=== Begin Enclosure ===

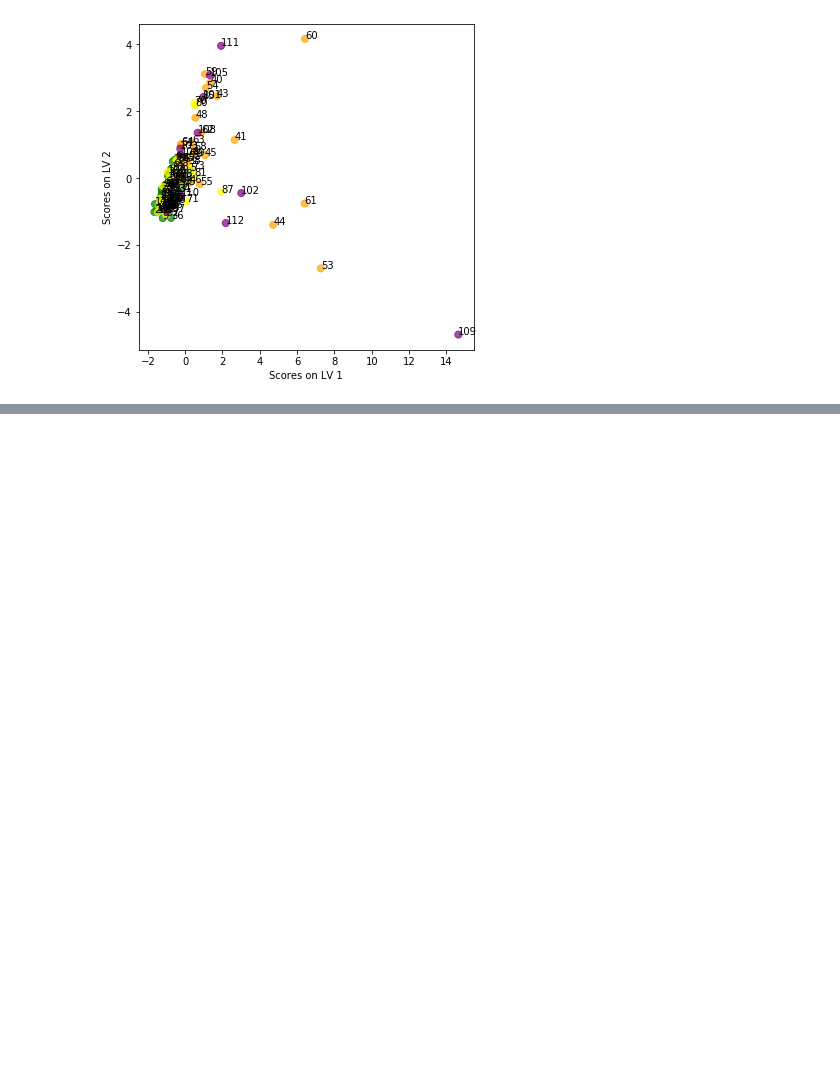
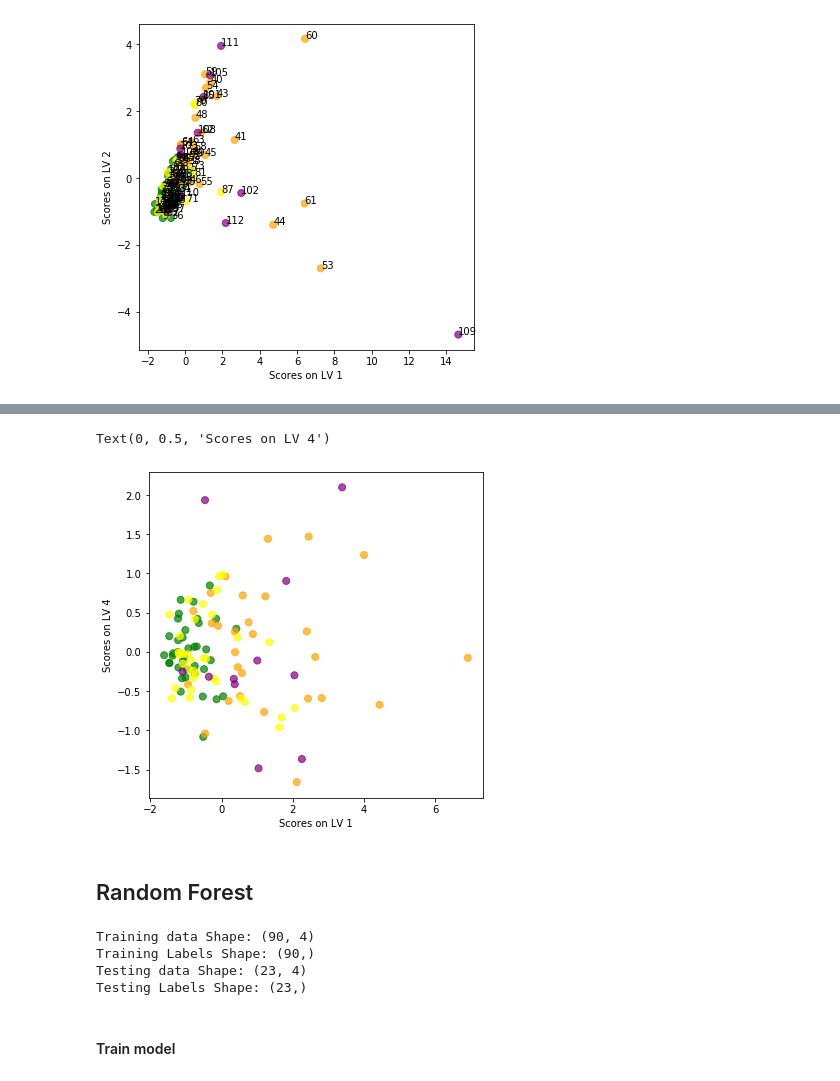
Before and after one commit to amandinebru/Projet_Parkinson, a Jupyter notebook: premier test.ipynb, the cells around one changed output, grey strips where cells are left out. Saved outputs shown, nothing was run; the diff lists cells and outputs as text; code cells hidden in the pictures; blank space fills up the shorter version.

Commit message:
maj avec RandomForest

```diff
--- a/premier test.ipynb
+++ b/premier test.ipynb
@@ -570,0 +606,9 @@ KeyError: '[109] not found in axis'
+# %%
+ax_new = scores_new.plot(x=0, y=3, kind='scatter', s=50, alpha=0.7, c=colorlist_new, figsize=(6,6))
+ax_new.set_xlabel('Scores on LV 1')
+ax_new.set_ylabel('Scores on LV 4')
+# %% [output]
+Text(0, 0.5, 'Scores on LV 4')
+[figure, added]
+# %% [markdown]
+## Random Forest
@@ -570,0 +622,13 @@ KeyError: '[109] not found in axis'
+# %%
+#we check the sizes of our samples
+print('Training data Shape:', train_data.shape)
+print('Training Labels Shape:', train_labels.shape)
+print('Testing data Shape:', test_data.shape)
+print('Testing Labels Shape:', test_labels.shape)
+# %% [output]
+Training data Shape: (90, 4)
+Training Labels Shape: (90,)
+Testing data Shape: (23, 4)
+Testing Labels Shape: (23,)
+# %% [markdown]
+#### Train model
```
Also changed, not shown: parts of 16 cells of this notebook.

=== End Enclosure ===

- PROMPT
Check the listing above for lines containing the string "Shape", and copy each one.

- WRITTEN RESPONSE
+print('Training data Shape:', train_data.shape)
+print('Training Labels Shape:', train_labels.shape)
+print('Testing data Shape:', test_data.shape)
+print('Testing Labels Shape:', test_labels.shape)
+Training data Shape: (90, 4)
+Training Labels Shape: (90,)
+Testing data Shape: (23, 4)
+Testing Labels Shape: (23,)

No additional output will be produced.